To learn more about the trip, read Carrie Carter’s insight as she stepped out on faith and has now been to El Salvador twice!
If interested in learning more about Hope 21 ministries and how you can be a blessing to the El Salvadorian people please visit hope21ministries.com and/or contact Ed Reed ([email protected]). Thanks for your support!
Stepping out on Faith
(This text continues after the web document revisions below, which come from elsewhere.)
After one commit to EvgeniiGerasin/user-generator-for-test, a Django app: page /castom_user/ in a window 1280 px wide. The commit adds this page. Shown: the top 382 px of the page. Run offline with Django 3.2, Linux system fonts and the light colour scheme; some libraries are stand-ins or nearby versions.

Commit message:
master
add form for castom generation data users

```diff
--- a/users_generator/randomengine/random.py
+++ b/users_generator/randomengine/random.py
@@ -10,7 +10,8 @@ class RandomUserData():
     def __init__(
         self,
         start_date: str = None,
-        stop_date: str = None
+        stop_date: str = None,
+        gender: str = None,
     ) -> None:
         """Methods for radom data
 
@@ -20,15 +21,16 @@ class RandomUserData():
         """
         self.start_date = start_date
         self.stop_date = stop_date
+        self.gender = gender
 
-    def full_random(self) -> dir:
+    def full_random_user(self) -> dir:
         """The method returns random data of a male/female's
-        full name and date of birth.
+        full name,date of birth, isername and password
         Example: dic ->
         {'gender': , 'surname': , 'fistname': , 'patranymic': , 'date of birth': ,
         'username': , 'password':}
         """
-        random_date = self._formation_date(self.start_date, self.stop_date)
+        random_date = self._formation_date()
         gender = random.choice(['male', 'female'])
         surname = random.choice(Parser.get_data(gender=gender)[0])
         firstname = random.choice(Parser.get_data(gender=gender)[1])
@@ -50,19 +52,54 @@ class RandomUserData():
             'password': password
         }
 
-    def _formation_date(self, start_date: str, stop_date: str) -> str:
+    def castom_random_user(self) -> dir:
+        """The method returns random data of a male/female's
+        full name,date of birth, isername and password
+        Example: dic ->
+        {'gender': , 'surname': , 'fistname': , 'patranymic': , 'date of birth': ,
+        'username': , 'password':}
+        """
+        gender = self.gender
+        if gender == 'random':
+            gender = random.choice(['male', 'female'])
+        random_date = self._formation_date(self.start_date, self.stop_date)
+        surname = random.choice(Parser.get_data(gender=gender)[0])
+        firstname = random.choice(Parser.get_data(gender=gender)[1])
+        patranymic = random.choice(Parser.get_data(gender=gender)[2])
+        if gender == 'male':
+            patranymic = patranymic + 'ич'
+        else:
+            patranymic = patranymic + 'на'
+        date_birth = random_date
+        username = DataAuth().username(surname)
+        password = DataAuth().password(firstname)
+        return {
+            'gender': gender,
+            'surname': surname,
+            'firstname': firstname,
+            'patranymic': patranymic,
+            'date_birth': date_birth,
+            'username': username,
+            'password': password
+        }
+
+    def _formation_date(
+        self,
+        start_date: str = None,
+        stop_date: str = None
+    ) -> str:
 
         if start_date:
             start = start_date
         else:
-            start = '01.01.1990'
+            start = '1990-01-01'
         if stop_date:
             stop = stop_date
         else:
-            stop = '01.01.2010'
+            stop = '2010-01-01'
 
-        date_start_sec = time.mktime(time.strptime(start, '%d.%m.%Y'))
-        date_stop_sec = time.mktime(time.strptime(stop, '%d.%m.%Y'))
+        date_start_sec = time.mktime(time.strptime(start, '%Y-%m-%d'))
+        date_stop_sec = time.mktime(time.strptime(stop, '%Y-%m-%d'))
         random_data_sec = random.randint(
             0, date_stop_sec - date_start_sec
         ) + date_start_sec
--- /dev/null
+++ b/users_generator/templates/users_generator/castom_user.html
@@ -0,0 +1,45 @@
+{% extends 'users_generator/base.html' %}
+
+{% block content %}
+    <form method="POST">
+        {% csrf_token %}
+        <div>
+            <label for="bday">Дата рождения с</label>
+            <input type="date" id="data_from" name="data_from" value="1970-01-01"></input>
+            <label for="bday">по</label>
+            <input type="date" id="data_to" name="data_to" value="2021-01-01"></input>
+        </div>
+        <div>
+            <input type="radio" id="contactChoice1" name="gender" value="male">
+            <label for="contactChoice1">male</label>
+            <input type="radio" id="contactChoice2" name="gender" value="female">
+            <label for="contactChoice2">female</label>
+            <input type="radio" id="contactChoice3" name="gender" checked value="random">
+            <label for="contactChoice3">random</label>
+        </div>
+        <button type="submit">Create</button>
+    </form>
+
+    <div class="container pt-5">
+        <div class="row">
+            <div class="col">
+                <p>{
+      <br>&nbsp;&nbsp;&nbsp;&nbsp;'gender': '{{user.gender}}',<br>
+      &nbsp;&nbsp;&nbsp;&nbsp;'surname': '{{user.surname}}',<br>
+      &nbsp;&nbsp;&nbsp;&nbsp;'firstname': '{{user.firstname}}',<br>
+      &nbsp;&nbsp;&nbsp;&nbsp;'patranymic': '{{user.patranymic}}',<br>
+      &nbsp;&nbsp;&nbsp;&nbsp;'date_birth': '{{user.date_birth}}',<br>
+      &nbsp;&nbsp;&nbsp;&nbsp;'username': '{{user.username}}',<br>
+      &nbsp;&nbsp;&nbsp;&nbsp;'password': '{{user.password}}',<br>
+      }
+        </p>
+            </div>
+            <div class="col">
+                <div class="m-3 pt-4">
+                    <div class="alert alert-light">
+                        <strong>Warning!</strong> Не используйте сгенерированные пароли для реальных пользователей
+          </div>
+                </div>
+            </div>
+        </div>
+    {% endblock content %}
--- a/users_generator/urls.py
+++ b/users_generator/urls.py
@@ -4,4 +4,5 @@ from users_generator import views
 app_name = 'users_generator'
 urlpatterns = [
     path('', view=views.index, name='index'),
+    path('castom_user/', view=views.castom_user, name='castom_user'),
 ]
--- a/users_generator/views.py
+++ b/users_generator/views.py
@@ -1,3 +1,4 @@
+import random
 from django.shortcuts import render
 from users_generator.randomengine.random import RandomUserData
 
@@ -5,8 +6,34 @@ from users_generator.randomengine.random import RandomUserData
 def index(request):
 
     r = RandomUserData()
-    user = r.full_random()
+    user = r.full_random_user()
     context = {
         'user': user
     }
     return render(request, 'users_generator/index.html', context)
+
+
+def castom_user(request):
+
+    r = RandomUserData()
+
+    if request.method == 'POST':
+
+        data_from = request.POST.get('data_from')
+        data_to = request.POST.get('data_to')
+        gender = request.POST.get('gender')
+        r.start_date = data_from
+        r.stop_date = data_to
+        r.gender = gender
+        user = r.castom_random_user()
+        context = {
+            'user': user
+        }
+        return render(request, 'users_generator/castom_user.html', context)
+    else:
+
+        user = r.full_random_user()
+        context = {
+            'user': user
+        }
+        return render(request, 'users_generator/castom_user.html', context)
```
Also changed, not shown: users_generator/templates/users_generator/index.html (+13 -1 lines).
Two years ago, I was presented with the opportunity to travel to El Salvador on a medical mission trip, and somewhat impulsively put my name down on a sign-up sheet that I’d be interested in going. At this time, I had just started my 3rd year of pharmacy school at VCU and had never been on a mission trip, or even out of the country, but I was excited to go on this journey. As our departure date got closer, and the more I prepared for the trip, I became more nervous and scared about traveling to another country and started second guessing my decision to go on the trip. But as I continued to pray and prepare, God told me that I needed to step out of my comfort zone and reassured me that He would protect me. And I am so glad that I listened because March 3-10, 2018, was undoubtedly one of the best experiences I have had during pharmacy school. Spending the week in El Salvador and partnering with La Casa de Mi Padre to serve the people of Santo Tomás was such a humbling experience. Learning about the Salvadorian culture and taking the time to listen to our patients’ stories about how thankful they were for God’s provision in their life, despite the hardships they were facing, helped to mold my perspective of patient care. While I always strive to provide genuine patient care, this experience inspired me to be more empathetic and intentional about getting to know my patients by listening to their stories and learning more about what has gotten them to this point in their lives and working together to determine the best plan for their health going forward.
I think as soon as we got home last year, I knew I wanted to go again this year, if at all possible. During our 4th year of pharmacy school, we have 8 five-week rotations, and once I found out that my “off” block was going to be during March, I was excited that I might be able to go. However, I was also planning to pursue a hospital pharmacy residency program and wasn’t sure what the interview and Match timeline would look like just yet. As soon as information became available, God’s timing couldn’t have been more perfect as I learned our rank order list for the Match was due March 1 and the trip was planned for March 2-9. This year was another spectacular experience getting to serve and share the love of Jesus with the people of El Salvador. One of my most memorable moments of the trip was when one of our patients came into the pharmacy to get her prescriptions. Normally, everyone waits outside and we bring the medications out to them once they’ve been filled, but she had made her way inside, handed me her prescription and gave me a great big hug. I had spent most of my day inside filling prescriptions and it brought me joy to see her smiling face and see how excited she was to receive her medications, reminding me of why I was there and the impact our medical team has in this community. It’s also always fun spending time playing with the kids at La Casa. One afternoon after lunch, everyone was playing soccer, but since I am terrible at soccer, I made my way over to the basketball court. One of the kids, Anderson, and I had been shooting around for a few minutes, and then he starts saying something to me in Spanish, but I had no idea what he was saying. So I told him, “No sé, no hablo español.”—”I don’t know, I don’t speak Spanish.” To which he replied “¡Pero, estás hablando español!”—“But, you are speaking Spanish!” Eventually, I figured out that he wanted me to guard him and try to get the ball away. As I got into my guard stance, he immediately bounced the ball between my legs and went right around me to take a shot at the basket! I couldn’t stop laughing!
I’m not sure when I will have the next opportunity to return to El Salvador as I will be completing my pharmacy residency next year, but, God-willing, I hope that this year will not be my last time traveling with this team to serve, love, and build relationships with the precious children at La Casa and the community of Santo Tomás.
4th-year Pharmacy student